|dc.description.abstract||Chaos is a purely mathematical term, describing a signal that is aperiodic and sensitive to initial conditions, but deterministic. Yet, engineers usually see it as an undesirable effect to be avoided in electronics. The first part of the dissertation deals with chaotic oscillation in complementary metal-oxide-semiconductor integrated circuits (CMOS ICs) as an effect behavior due to high power microwave or directed electromagnetic energy source. When the circuit is exposed to external electromagnetic sources, it has long been conjectured that spurious oscillation is generated in the circuits. In the first part of this work, we experimentally and numerically demonstrate that these spurious oscillations, or out-of-band oscillations are in fact chaotic oscillations. In the second part of the thesis, we exploit a CMOS chaotic oscillator in building a cryptographic source, a random number generator.
We first demonstrate the presence of chaotic oscillation in standard CMOS circuits. At radio frequencies, ordinary digital circuits can show unexpected nonlinear responses. We evaluate a CMOS inverter coupled with electrostatic discharging (ESD) protection circuits, designed with 0.5 μm CMOS technology, for their chaotic oscillations. As the circuit is driven by a direct radio frequency injection, it exhibits a chaotic dynamics, when the input frequency is higher than the typical maximum operating frequency of the CMOS inverter. We observe an aperiodic signal, a broadband spectrum, and various bifurcations in the experimental results. We analytically discuss the nonlinear physical effects in the given circuit : ESD diode rectification, DC bias shift due to a non-quasi static regime operation of the ESD PN-junction diode, and a nonlinear resonant feedback current path. In order to predict these chaotic dynamics, we use a transistor-based model, and compare the model's performance with the experimental results. In order to verify the presence of chaotic oscillations mathematically, we build on an ordinary differential equation model with the circuit-related nonlinearities. We then calculate the largest Lyapunov exponents to verify the chaotic dynamics. The importance of this work lies in investigating chaotic dynamics of standard CMOS ICs that has long been conjectured. In doing so, we experimentally and numerically give evidences for the presence of chaotic oscillations.
We then report on a random number generator design, in which randomness derives from a Boolean chaotic oscillator, designed and fabricated as an integrated circuit. The underlying physics of the chaotic dynamics in the Boolean chaotic oscillator is given by the Boolean delay equation. According to numerical analysis of the Boolean delay equation, a single node network generates chaotic oscillations when two delay inputs are incommensurate numbers and the transition time is fast. To test this hypothesis physically, a discrete Boolean chaotic oscillator is implemented.

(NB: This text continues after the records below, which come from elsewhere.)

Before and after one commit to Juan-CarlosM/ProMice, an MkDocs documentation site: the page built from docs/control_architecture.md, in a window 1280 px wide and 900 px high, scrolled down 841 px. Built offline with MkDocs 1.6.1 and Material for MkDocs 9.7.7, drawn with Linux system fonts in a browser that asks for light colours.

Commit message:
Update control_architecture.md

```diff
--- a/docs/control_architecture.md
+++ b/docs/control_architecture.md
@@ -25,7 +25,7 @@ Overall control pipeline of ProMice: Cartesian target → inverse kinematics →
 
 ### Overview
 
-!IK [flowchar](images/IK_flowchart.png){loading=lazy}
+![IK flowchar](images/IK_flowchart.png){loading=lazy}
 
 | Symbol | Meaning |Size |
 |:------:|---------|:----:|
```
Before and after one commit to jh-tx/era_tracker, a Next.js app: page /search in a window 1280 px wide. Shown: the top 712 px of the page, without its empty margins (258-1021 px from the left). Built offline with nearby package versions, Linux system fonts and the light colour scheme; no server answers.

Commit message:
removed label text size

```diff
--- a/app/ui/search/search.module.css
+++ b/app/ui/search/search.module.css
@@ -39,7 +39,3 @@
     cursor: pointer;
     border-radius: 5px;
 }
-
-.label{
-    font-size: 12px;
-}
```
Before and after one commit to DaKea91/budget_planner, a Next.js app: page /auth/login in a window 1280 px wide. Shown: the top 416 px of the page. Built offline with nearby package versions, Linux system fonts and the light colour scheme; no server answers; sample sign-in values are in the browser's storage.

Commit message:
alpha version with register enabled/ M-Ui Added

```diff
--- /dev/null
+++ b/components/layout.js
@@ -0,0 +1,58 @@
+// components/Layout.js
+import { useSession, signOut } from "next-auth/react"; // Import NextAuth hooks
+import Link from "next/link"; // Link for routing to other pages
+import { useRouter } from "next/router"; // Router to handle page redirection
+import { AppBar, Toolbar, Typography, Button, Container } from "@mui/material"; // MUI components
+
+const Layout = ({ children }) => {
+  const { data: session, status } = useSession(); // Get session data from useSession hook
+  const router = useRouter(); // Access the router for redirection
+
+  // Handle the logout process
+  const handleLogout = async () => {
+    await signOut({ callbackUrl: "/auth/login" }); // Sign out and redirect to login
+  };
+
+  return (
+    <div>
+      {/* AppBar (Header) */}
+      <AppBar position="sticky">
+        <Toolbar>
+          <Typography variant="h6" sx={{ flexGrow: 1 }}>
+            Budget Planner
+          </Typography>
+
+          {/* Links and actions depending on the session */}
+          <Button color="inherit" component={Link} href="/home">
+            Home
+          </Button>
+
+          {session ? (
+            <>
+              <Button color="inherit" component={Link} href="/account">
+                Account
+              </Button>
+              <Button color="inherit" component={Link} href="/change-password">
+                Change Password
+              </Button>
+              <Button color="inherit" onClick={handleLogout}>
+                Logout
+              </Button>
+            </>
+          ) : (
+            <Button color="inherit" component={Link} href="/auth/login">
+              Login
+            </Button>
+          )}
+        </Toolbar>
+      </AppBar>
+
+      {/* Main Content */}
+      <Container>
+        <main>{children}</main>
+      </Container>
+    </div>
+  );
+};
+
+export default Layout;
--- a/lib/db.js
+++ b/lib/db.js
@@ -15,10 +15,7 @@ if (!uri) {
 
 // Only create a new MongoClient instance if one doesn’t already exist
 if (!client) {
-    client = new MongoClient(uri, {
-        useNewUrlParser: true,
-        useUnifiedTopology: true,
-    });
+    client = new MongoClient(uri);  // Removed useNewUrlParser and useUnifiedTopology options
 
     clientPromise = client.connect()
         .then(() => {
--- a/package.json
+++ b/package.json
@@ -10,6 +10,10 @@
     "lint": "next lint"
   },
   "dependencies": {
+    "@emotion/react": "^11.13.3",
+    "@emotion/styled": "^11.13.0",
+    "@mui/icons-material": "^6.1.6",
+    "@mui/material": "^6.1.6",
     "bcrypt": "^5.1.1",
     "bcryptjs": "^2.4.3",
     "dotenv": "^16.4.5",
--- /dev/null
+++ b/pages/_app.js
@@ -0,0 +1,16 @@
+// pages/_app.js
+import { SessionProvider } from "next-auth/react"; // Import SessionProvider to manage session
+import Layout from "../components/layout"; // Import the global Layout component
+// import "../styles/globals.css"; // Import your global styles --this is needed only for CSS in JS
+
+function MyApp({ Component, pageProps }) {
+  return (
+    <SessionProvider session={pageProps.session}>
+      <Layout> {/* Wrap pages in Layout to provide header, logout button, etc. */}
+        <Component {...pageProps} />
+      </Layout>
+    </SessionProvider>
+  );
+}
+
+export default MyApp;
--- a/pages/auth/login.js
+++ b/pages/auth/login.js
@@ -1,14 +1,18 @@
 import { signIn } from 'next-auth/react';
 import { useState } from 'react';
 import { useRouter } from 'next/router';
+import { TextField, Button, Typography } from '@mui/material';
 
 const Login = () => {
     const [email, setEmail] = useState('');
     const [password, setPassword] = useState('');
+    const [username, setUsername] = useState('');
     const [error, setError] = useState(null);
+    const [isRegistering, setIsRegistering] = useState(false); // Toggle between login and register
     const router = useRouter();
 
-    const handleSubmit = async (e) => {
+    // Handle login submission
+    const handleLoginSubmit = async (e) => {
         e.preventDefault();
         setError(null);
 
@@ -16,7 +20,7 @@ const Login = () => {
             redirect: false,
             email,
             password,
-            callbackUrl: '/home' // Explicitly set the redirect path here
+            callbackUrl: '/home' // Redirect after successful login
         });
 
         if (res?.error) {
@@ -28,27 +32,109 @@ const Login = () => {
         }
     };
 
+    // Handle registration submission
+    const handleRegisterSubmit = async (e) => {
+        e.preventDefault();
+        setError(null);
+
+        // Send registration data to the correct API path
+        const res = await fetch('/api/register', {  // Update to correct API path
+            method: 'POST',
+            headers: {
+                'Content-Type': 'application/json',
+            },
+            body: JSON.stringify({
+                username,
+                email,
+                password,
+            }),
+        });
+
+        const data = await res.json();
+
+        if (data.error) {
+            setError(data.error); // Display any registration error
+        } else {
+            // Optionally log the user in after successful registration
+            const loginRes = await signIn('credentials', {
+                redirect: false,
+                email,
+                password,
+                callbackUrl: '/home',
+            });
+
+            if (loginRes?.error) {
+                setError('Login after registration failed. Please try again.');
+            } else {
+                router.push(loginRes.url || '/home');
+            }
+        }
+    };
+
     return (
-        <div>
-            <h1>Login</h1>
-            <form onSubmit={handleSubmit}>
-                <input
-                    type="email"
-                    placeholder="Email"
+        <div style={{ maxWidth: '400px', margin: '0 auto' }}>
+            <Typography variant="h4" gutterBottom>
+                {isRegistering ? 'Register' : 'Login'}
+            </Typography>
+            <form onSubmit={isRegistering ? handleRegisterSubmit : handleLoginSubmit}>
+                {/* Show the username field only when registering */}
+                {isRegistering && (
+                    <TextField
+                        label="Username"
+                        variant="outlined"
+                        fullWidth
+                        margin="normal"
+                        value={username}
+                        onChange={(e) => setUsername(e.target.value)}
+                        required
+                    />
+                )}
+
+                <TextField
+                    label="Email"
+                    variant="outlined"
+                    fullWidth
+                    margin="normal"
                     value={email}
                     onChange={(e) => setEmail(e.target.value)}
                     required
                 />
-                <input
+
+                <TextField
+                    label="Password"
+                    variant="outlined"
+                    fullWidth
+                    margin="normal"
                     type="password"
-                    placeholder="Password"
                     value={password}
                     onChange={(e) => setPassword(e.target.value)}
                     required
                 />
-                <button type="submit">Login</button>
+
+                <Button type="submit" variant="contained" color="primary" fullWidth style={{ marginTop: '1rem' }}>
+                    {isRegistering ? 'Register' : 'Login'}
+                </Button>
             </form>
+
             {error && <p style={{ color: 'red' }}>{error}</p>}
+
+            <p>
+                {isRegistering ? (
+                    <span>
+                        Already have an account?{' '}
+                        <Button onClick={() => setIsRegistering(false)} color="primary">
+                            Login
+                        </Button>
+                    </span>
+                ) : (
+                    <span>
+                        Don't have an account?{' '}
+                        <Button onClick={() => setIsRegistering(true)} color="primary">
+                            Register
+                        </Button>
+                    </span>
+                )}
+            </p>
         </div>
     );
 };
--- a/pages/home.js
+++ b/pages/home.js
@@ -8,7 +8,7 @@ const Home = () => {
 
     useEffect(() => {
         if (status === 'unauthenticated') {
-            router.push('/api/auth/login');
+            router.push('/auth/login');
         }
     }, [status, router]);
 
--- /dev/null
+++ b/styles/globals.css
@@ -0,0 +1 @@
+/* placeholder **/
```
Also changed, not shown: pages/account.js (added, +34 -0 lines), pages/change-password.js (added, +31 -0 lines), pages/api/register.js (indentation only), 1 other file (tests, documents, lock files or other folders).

Using a CMOS 0.5 μm process, we design and fabricate a CMOS Boolean chaotic oscillator which consists of a core chaotic oscillator and a source follower buffer. Chaotic dynamics are verified using time and frequency domain analysis, and the largest Lyapunov exponents are calculated. The measured bit sequences do make a suitable randomness source, as determined via National Institute of Standards and Technology (NIST) standard statistical tests version 2.1.||en_US